The breast cancer program is a highly interdisciplinary group of investigators dedicated to reducing the incidence and subsequent mortality of breast cancer. The program fosters interdisciplinary research in basic science, genetics, clinical medicine, cancer prevention, and epidemiology between faculty at the Fred Hutch Cancer Center, the University of Washington, and the clinical community to improve breast cancer prevention, detection, diagnosis and treatment.
Patients are seen by some of the world’s leading and most experienced breast cancer surgeons, medical oncologists, radiation oncologists, breast radiologists and pathologists. They are a model for the delivery of integrated diagnosis and treatment for breast cancer. In addition to the therapeutic trials conducted in the Fred Hutch/University of Washington Cancer Consortium, patients can expect the most advanced evidence-based imaging for screening, detection and disease monitoring. The breast imaging group is considered one of the strongest in the country.
In the breast cancer research program, there is considerable focus on the development of innovative new therapies for breast cancer including tumor vaccines and adoptive cell-based immunotherapy. Exciting new clinical studies are testing tumor vaccines for HER2 in breast cancer patients and T-cell adoptive therapy against specific targets on breast cancer cells. Fred Hutchinson scientists have identified two promising targets for breast and the process of engineering T-cells to target these markers is underway.
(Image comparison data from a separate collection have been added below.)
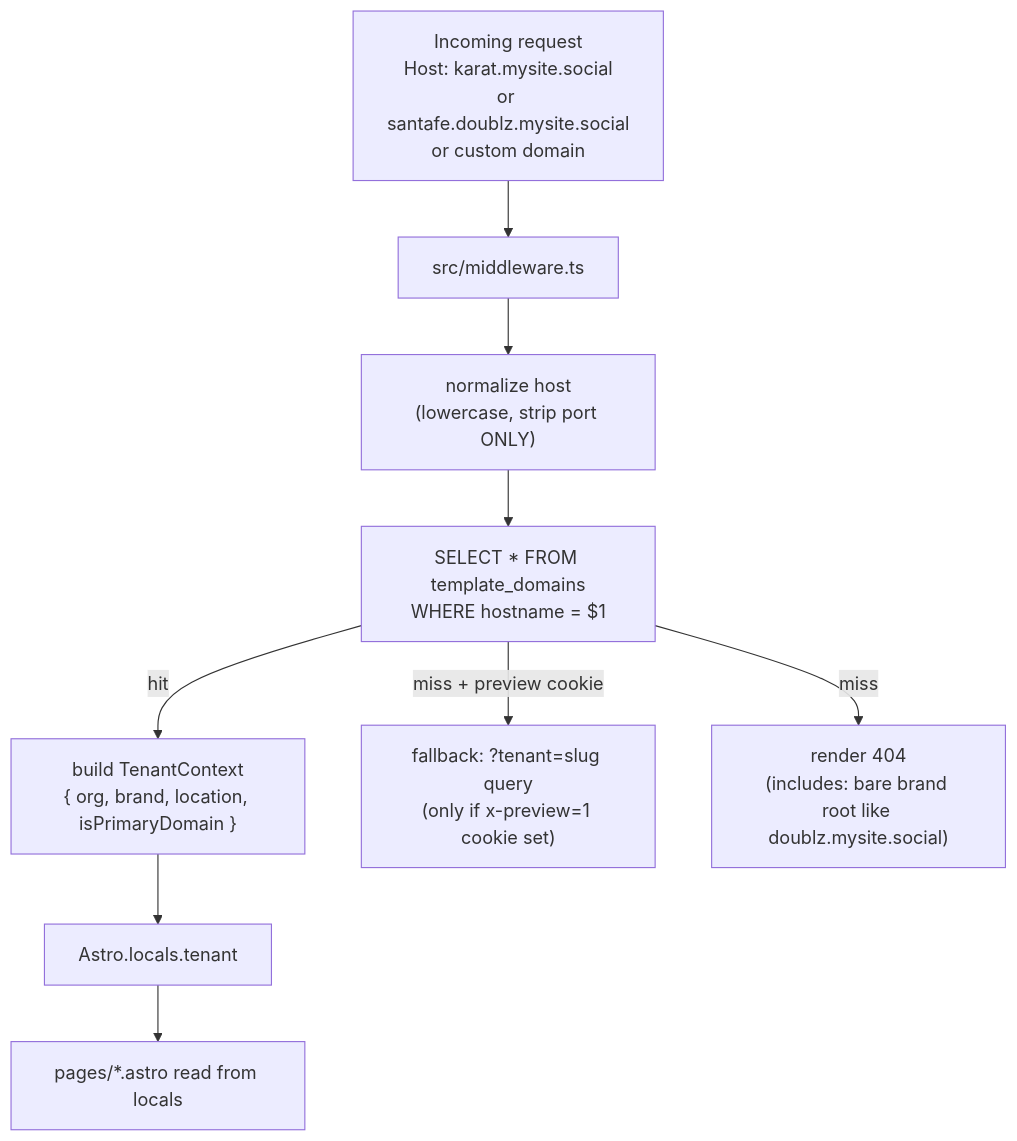
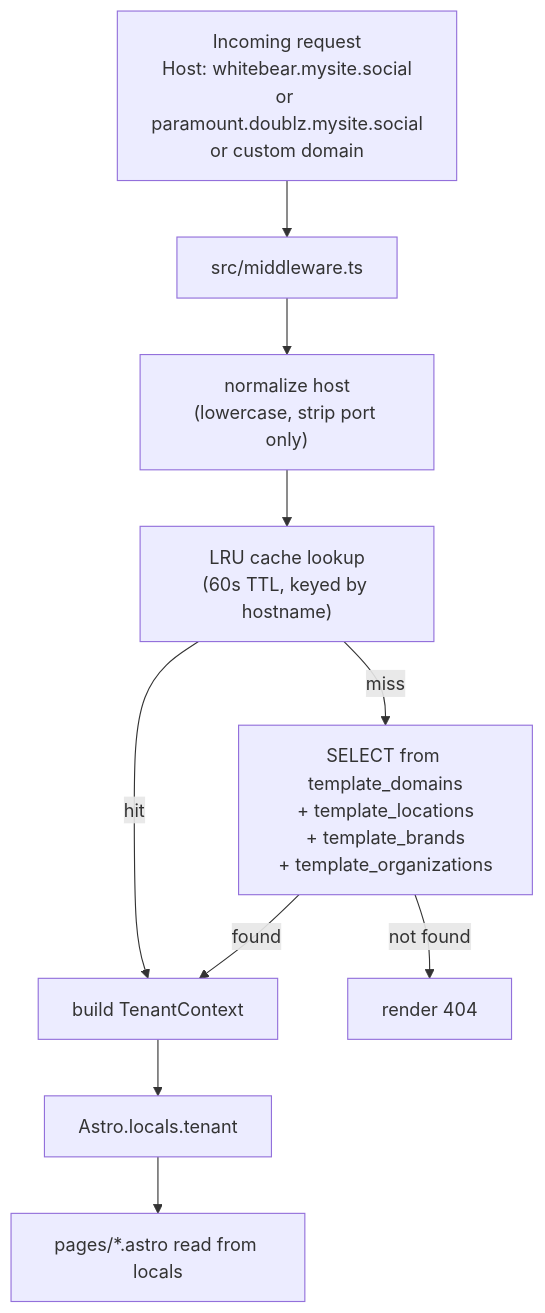
One commit to mysite-ai/website-template changed the second of 2 diagrams in .cursor/plans/mysite_restaurant_template_823aea5f.plan.md. Above: the diagram before and after it, drawn with Mermaid. The commit also changed other lines of this file and 59 other files, not shown here.

````diff
--- a/.cursor/plans/mysite_restaurant_template_823aea5f.plan.md
+++ b/.cursor/plans/mysite_restaurant_template_823aea5f.plan.md
@@ -162,11 +187,12 @@
 ```mermaid
 flowchart TD
-  Req["Incoming request<br/>Host: karat.mysite.social<br/>or santafe.doublz.mysite.social<br/>or custom domain"] --> MW["src/middleware.ts"]
-  MW --> Norm["normalize host<br/>(lowercase, strip port ONLY)"]
-  Norm --> Look["SELECT * FROM template_domains<br/>WHERE hostname = $1"]
-  Look -->|hit| Ctx["build TenantContext<br/>{ org, brand, location, isPrimaryDomain }"]
-  Look -->|miss + preview cookie| Query["fallback: ?tenant=slug query<br/>(only if x-preview=1 cookie set)"]
-  Look -->|miss| NF["render 404<br/>(includes: bare brand root like doublz.mysite.social)"]
+  Req["Incoming request<br/>Host: whitebear.mysite.social<br/>or paramount.doublz.mysite.social<br/>or custom domain"] --> MW["src/middleware.ts"]
+  MW --> Norm["normalize host<br/>(lowercase, strip port only)"]
+  Norm --> LRU["LRU cache lookup<br/>(60s TTL, keyed by hostname)"]
+  LRU -->|hit| Ctx["build TenantContext"]
+  LRU -->|miss| Look["SELECT from template_domains<br/>+ template_locations<br/>+ template_brands<br/>+ template_organizations"]
+  Look -->|found| Ctx
+  Look -->|not found| NF["render 404"]
   Ctx --> Astro["Astro.locals.tenant"]
   Astro --> Page["pages/*.astro read from locals"]
 ```
````
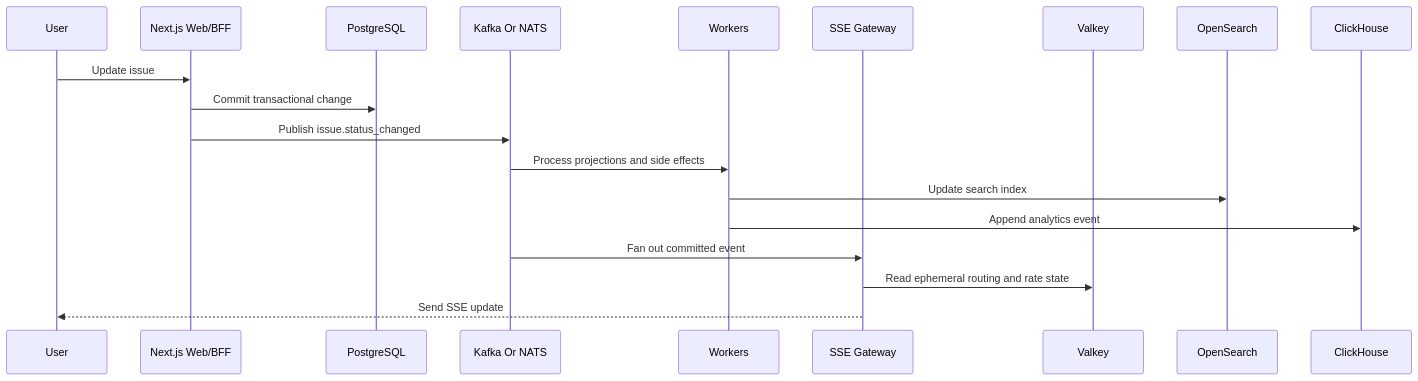
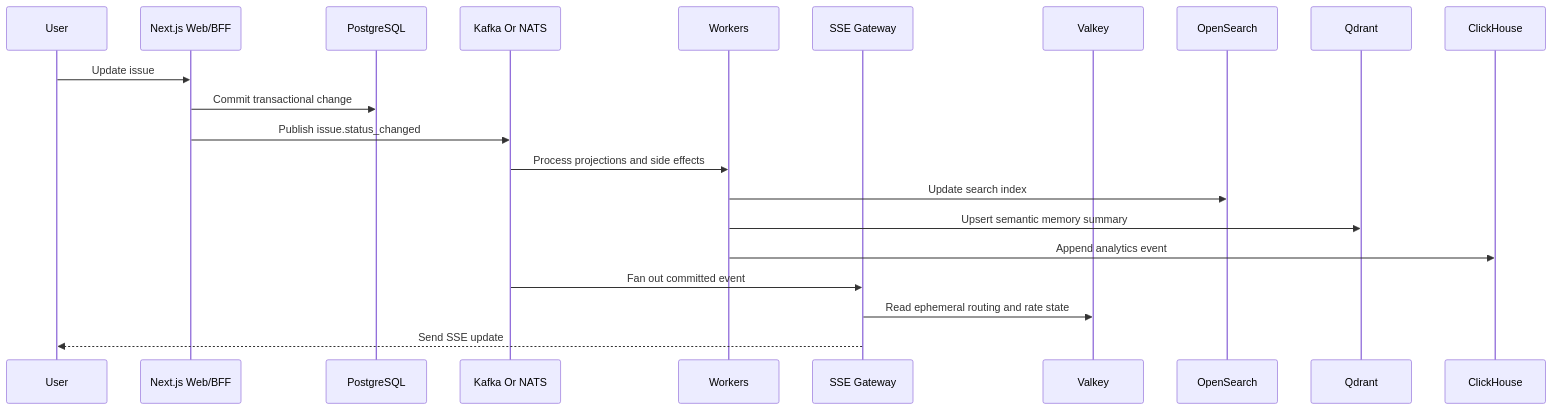
Before and after one commit to Skndan/partha: the second of 2 diagrams in ARCHITECTURE.md, drawn with Mermaid. The commit also changed other lines of this file and 1 other file, not shown here.

First line of the commit message:
feat: enhance architecture and roadmap documentation with Qdrant integration

````diff
--- a/ARCHITECTURE.md
+++ b/ARCHITECTURE.md
@@ -368,22 +397,24 @@
 ```mermaid
 sequenceDiagram
   participant User
   participant WebBff as Next.js Web/BFF
   participant Db as PostgreSQL
   participant Bus as Kafka Or NATS
   participant Worker as Workers
   participant Gateway as SSE Gateway
   participant Valkey
   participant Search as OpenSearch
+  participant Semantic as Qdrant
   participant Analytics as ClickHouse
 
   User->>WebBff: Update issue
   WebBff->>Db: Commit transactional change
   WebBff->>Bus: Publish issue.status_changed
   Bus->>Worker: Process projections and side effects
   Worker->>Search: Update search index
+  Worker->>Semantic: Upsert semantic memory summary
   Worker->>Analytics: Append analytics event
   Bus->>Gateway: Fan out committed event
   Gateway->>Valkey: Read ephemeral routing and rate state
   Gateway-->>User: Send SSE update
 ```
````
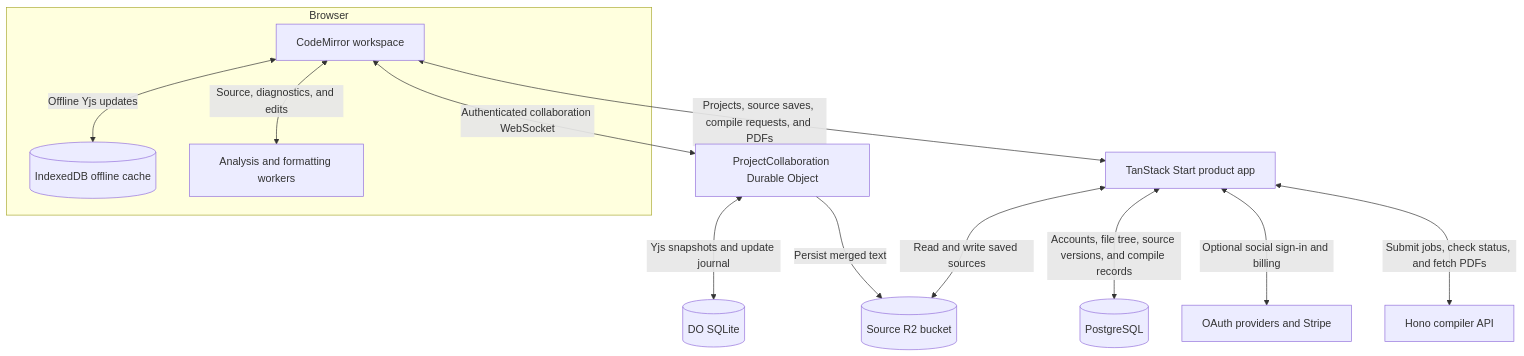
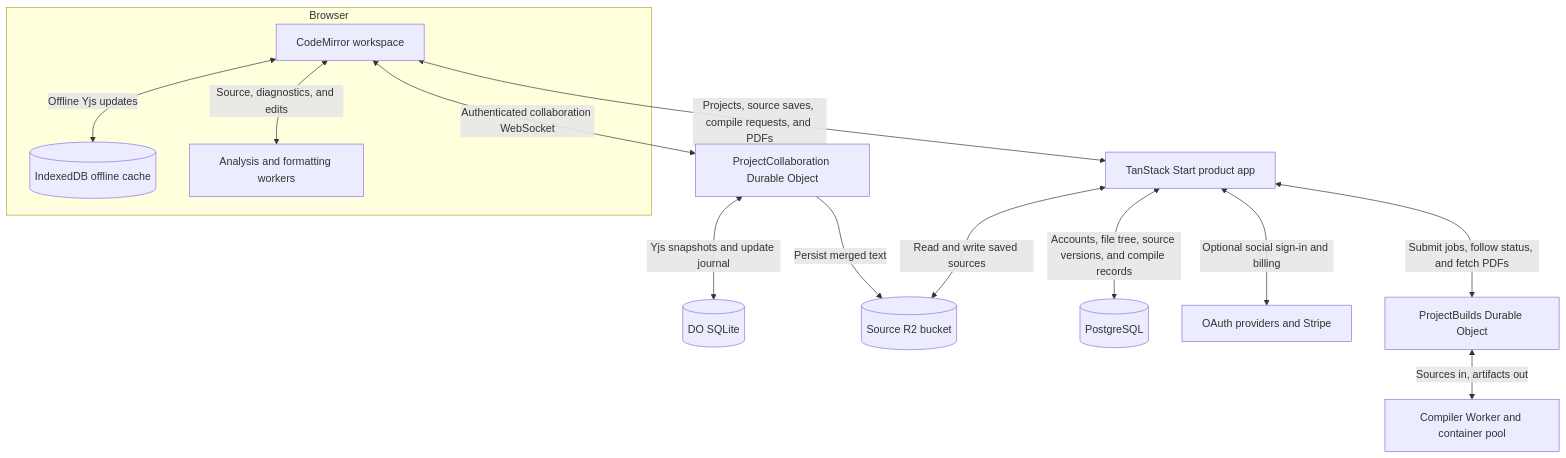
One commit to texfolia/texfolia changed the first of 2 diagrams in README.md. Above: the diagram before and after it, drawn with Mermaid. The commit also changed other lines of this file and 151 other files, not shown here.

````diff
--- a/README.md
+++ b/README.md
@@ -54,19 +54,20 @@
 ```mermaid
 flowchart TD
     subgraph Browser["Browser"]
         Editor["CodeMirror workspace"]
         Drafts[("IndexedDB offline cache")]
         Workers["Analysis and formatting workers"]
         Editor <-->|Offline Yjs updates| Drafts
         Editor <-->|Source, diagnostics, and edits| Workers
     end
 
     Editor <-->|Authenticated collaboration WebSocket| Collaboration["ProjectCollaboration Durable Object"]
     Collaboration <-->|Yjs snapshots and update journal| SQLite[("DO SQLite")]
     Collaboration -->|Persist merged text| R2[("Source R2 bucket")]
     Editor <-->|Projects, source saves, compile requests, and PDFs| App["TanStack Start product app"]
     App <-->|Read and write saved sources| R2
     App <-->|Accounts, file tree, source versions, and compile records| DB[("PostgreSQL")]
     App <-->|Optional social sign-in and billing| Services["OAuth providers and Stripe"]
-    App <-->|Submit jobs, check status, and fetch PDFs| Compiler["Hono compiler API"]
+    App <-->|Submit jobs, follow status, and fetch PDFs| Builds["ProjectBuilds Durable Object"]
+    Builds <-->|Sources in, artifacts out| Compiler["Compiler Worker and container pool"]
 ```
````
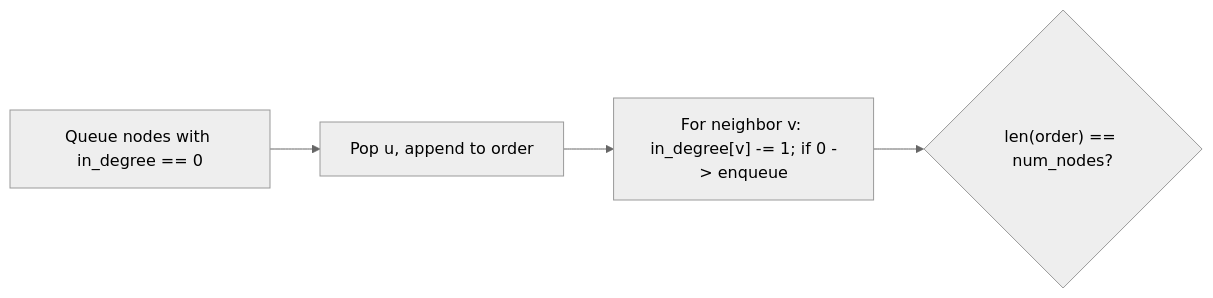
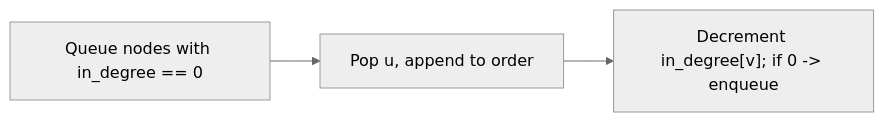
One commit to SanjayR857/All-in-One-Notes changed the diagram in grokking-coding-interview/18-topological-sort.md. Above: the diagram before and after it, drawn with Mermaid (neutral theme). The commit also changed other lines of this file and 22 other files, not shown here.

````diff
--- a/grokking-coding-interview/18-topological-sort.md
+++ b/grokking-coding-interview/18-topological-sort.md
@@ -20,6 +20,5 @@
 ```mermaid
 flowchart LR
     In0["Queue nodes with in_degree == 0"] --> Pop["Pop u, append to order"]
-    Pop --> Dec["For neighbor v: in_degree[v] -= 1; if 0 -> enqueue"]
-    Dec --> Cycle{"len(order) == num_nodes?"}
+    Pop --> Dec["Decrement in_degree[v]; if 0 -> enqueue"]
 ```
````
Population scientists at Fred Hutch have long been leaders in research on the etiology and prevention of breast cancer. Over the past 30 years, scientists have conducted seminal studies of risk factors for breast cancer overall and in specific populations. The Women’s Health Initiative (WHI) first reported on the increased risk of breast cancer associated with hormone replacement therapy (HRT) in 2002. This report changed clinical practice sharply reduced the number of women taking combined HRT, and resulted in a decline in breast cancer rates. Fred Hutchinson continues to gain funding to follow the over 100,000 women still providing health information to the study. These studies are expected to give new information about prevention of breast and other cancers.
Dr. Ghajar's laboratory studies metastatic microenvironments. The goal of his research is to understand how microenvironments within distant tissues like bone marrow and brain regulate key hallmarks of dormant, disseminated breast tumor cells (DTCs). These hallmarks include long-term survival, reversible growth arrest, therapeutic resistance and immune evasion. The overarching idea behind their work is that understanding the basis of these hallmarks will allow for development of therapies that eradicate dormant DTCs before they develop into metastases, therefore substantially enhancing breast cancer patient survival.